All About Japan

Sneak Back in Time to a Ninja Village

| Ninja , Saga

Let’s just admit it: we all harbor ninja fantasies. Assuming the role of a stealthy assassin-type, complete with throwing stars, a cool black uniform, and perhaps even some gravity-defying wall running, would be a uniquely appealing way to spend the day!

A number of theme parks in Japan have capitalized on the ninja craze, offering enthralling ways for both children and adults to pursue their inner shadow warrior. A prime representative in Kyushu is Hizen Yume Kaido Ninja Village, located in Ureshino City in Saga Prefecture.

The ninja village transports guests back to the Edo Period (1630-1868), with nary a skyscraper in sight. Visitors can rent ninja costumes and watch live performances of ninja battles in a “trap house” on the weekends. “Real” ninja wander the park as well, performing the tricks and feats of their stealthy trade.
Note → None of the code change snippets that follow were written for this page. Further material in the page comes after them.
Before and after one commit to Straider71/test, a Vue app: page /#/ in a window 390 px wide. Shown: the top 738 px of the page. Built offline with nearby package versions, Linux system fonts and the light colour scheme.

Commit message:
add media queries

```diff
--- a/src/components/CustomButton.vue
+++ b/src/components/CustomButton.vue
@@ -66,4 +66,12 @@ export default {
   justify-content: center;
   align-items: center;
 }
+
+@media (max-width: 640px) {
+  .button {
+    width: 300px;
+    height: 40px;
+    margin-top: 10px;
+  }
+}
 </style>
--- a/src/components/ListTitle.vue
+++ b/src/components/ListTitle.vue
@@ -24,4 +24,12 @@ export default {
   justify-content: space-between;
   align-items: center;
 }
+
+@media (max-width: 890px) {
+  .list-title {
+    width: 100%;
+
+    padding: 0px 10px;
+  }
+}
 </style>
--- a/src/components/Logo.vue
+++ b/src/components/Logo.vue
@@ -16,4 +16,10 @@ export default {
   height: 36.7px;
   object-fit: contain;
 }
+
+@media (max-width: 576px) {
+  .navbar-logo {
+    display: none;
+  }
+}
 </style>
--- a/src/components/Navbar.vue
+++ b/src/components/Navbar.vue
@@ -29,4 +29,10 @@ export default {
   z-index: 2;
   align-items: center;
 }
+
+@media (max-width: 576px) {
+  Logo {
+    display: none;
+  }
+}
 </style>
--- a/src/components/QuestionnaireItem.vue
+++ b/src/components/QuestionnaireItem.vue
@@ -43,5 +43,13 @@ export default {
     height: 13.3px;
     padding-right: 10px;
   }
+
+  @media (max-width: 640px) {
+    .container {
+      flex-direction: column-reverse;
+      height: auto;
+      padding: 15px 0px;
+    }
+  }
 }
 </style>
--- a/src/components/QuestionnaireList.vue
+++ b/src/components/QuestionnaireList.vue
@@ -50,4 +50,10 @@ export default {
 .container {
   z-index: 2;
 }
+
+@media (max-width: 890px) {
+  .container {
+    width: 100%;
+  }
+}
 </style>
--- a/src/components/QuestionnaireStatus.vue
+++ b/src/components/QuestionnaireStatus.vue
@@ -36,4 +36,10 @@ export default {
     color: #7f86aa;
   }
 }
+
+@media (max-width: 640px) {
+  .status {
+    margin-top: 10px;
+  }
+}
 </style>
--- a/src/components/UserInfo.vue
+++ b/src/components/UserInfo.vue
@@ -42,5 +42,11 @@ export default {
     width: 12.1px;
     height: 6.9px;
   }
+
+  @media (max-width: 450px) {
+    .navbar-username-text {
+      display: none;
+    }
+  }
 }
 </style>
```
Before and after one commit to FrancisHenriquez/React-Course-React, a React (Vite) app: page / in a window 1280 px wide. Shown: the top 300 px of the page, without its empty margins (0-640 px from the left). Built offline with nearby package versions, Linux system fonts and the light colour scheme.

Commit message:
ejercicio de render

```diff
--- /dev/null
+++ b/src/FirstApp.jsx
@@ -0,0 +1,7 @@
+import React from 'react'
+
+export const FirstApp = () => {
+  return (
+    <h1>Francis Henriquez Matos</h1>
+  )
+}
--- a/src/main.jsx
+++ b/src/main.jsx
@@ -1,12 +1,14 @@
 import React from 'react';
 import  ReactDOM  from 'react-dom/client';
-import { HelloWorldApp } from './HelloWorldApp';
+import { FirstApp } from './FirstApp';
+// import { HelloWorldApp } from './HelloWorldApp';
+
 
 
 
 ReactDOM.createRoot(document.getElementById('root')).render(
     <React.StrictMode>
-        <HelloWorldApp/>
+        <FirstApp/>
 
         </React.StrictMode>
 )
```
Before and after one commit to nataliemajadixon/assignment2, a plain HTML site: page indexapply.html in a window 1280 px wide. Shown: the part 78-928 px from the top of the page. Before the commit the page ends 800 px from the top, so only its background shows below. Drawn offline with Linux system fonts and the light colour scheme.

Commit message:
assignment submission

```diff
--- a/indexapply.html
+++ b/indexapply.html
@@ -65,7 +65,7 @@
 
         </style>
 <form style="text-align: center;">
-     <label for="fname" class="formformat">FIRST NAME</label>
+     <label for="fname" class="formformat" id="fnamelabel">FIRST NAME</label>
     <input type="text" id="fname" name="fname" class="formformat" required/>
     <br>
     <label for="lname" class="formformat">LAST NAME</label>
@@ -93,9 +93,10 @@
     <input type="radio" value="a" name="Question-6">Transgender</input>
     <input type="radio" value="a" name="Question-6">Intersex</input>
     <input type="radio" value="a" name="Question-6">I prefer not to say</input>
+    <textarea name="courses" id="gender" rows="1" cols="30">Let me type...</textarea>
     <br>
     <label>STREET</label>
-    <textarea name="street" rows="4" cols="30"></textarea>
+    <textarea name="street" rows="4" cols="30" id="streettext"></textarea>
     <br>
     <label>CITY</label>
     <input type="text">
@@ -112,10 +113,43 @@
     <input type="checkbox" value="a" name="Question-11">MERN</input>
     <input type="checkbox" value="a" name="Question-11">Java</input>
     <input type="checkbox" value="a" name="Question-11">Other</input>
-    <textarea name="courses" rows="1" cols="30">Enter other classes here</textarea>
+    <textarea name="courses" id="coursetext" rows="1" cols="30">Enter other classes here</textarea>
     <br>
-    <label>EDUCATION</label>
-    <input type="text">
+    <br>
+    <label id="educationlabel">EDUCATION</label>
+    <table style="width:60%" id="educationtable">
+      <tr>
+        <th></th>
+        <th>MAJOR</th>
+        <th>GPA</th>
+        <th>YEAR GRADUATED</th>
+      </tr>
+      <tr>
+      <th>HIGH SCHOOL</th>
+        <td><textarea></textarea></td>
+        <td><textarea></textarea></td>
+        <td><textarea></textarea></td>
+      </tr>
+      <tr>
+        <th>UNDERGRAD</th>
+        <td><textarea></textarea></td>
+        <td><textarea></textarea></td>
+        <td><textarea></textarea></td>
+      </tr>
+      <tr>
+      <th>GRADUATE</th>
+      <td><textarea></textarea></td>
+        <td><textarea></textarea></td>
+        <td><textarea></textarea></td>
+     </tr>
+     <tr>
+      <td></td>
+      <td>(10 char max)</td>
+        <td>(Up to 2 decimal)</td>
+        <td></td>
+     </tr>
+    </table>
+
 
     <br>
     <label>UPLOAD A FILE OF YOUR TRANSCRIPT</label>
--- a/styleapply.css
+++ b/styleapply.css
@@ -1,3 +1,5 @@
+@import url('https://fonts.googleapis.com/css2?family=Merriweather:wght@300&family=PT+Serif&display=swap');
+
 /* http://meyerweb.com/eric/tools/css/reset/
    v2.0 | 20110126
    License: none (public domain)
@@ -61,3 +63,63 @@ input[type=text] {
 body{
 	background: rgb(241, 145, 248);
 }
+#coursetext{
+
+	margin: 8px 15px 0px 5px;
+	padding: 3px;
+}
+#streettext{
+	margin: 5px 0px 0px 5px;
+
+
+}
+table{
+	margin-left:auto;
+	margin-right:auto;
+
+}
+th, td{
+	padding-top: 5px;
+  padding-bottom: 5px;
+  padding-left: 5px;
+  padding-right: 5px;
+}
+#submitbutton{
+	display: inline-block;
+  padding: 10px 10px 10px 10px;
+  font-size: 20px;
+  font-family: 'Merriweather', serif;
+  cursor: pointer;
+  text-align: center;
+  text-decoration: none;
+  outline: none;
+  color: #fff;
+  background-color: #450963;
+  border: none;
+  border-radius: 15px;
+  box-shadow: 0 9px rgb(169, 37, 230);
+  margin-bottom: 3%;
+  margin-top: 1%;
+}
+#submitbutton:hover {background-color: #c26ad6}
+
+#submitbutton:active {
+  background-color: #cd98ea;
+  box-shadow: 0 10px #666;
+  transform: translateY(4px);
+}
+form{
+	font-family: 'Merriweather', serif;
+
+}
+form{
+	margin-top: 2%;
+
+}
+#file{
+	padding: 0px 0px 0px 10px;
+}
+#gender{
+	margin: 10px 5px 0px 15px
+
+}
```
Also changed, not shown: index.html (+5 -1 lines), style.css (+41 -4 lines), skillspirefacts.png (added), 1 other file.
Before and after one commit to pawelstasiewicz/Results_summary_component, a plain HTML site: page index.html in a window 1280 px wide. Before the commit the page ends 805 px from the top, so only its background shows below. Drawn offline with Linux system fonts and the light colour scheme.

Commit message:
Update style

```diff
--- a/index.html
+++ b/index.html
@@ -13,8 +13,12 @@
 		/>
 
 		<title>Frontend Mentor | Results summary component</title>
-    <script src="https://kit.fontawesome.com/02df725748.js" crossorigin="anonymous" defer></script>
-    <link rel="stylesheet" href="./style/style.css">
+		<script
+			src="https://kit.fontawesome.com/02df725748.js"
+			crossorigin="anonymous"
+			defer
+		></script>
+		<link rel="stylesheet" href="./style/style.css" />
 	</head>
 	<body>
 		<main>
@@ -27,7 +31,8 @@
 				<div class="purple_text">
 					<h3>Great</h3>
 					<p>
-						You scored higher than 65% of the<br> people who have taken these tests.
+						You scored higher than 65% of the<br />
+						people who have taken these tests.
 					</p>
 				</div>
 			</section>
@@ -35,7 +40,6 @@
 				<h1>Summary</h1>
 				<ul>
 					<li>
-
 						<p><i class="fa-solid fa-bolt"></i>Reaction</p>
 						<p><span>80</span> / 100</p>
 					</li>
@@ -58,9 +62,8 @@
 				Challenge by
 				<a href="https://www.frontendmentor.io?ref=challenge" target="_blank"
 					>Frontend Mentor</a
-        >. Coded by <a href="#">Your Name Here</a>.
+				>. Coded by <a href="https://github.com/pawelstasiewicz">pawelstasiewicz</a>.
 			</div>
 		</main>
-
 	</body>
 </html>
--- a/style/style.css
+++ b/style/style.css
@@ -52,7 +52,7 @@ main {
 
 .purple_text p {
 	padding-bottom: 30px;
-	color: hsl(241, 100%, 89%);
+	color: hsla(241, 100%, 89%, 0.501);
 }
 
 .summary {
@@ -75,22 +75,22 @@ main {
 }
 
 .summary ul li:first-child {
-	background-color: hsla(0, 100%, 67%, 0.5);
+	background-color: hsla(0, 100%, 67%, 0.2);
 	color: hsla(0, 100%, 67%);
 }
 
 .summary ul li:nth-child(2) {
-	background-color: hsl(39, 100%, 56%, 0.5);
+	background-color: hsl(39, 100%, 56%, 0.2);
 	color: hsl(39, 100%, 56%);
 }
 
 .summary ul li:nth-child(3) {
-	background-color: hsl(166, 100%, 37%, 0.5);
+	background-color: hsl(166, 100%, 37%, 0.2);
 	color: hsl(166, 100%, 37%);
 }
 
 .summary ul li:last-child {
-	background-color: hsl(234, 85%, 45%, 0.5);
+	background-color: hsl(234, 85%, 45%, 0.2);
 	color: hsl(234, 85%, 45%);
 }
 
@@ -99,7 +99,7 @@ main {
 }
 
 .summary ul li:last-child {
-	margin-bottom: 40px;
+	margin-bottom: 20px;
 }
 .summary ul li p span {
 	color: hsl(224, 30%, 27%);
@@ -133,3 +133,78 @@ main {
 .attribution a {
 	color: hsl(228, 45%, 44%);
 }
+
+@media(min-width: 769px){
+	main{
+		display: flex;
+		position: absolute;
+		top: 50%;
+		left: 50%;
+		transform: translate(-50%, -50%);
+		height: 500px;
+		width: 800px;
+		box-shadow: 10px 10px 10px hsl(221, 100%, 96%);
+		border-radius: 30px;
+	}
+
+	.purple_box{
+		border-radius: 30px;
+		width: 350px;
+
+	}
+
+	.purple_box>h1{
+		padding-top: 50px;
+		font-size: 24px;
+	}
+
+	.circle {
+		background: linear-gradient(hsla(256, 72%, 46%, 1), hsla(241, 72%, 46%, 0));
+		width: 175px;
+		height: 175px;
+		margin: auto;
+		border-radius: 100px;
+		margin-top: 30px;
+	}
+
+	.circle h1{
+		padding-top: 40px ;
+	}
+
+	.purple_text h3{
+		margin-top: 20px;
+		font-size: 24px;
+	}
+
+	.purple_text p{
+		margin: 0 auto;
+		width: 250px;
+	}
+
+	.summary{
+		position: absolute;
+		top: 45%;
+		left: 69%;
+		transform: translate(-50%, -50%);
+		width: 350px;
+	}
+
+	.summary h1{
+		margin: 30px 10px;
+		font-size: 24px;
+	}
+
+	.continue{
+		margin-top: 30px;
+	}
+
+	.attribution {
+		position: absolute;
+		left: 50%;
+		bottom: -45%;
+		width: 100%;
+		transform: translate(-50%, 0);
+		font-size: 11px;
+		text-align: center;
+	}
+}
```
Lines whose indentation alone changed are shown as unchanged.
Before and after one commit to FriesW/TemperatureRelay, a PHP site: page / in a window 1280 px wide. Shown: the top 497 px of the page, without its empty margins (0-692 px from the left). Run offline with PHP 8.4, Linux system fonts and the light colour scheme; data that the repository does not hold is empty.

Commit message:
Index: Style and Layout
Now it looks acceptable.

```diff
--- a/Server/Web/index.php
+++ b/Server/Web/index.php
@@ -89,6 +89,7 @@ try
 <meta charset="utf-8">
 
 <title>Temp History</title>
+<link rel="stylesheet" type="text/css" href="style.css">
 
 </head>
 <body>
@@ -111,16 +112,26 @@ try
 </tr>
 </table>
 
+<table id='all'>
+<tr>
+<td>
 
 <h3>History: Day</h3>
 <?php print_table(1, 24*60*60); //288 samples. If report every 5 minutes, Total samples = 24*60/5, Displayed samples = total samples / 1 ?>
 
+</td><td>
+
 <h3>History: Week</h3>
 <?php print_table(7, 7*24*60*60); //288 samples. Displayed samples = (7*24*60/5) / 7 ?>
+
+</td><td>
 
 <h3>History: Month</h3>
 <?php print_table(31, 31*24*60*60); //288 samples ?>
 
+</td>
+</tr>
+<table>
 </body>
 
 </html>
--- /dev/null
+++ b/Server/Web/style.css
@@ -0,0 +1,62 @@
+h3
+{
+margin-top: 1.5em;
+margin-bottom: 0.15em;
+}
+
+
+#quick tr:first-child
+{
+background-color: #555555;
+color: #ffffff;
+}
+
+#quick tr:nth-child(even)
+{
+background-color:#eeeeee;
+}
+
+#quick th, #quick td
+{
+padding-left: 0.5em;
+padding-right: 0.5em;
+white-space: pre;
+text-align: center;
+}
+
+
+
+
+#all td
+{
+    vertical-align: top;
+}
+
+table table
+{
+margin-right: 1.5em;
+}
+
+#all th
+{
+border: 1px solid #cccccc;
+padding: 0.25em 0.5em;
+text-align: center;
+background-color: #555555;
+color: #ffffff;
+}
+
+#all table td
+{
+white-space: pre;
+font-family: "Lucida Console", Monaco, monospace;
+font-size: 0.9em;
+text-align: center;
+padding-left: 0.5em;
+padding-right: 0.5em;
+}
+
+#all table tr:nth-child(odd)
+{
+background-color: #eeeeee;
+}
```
One ninja, Tsurugi Genzo, is well-known for his ability to toss an apple in the air, unsheathe his samurai sword, and slice the apple in two—all before the apple hits the ground. In fact, he held a Guinness World Record, having sliced through 28 aerial apples in one minute on July 22, 2012 (only to be beaten by Ashrita Furman, who on November 26 that same year diced 29 apples in New York, a record that still stands today).

The park is home to the Chibikko Ninja Academy, a two-hour ninja-themed class for children. Costumed instructors teach their youthful initiates how to shoot blow darts and throw shuriken, or throwing stars. At the end, the children are treated to a special ninja performance highlighting the skills they learned. Upon successfully completing the class, participants are awarded a ninja certificate. Parents can make reservations online or by phone, which can be found at the theme park homepage linked above (Japanese needed!).

The village also happens to be the headquarters for the Kyushu Ninja Association. It’s a non-profit organization dedicated to preserving ninja culture and history through education initiatives and events, many of which are held on-site at Hizen Yume Kaido.

If you’re looking to make a trip out to see the park for yourself, you can visit from 9 a.m. to 4 p.m. on weekdays, or from 9 a.m. to 5 p.m. on weekends. Access and directions can be found here (in Japanese) or below in English.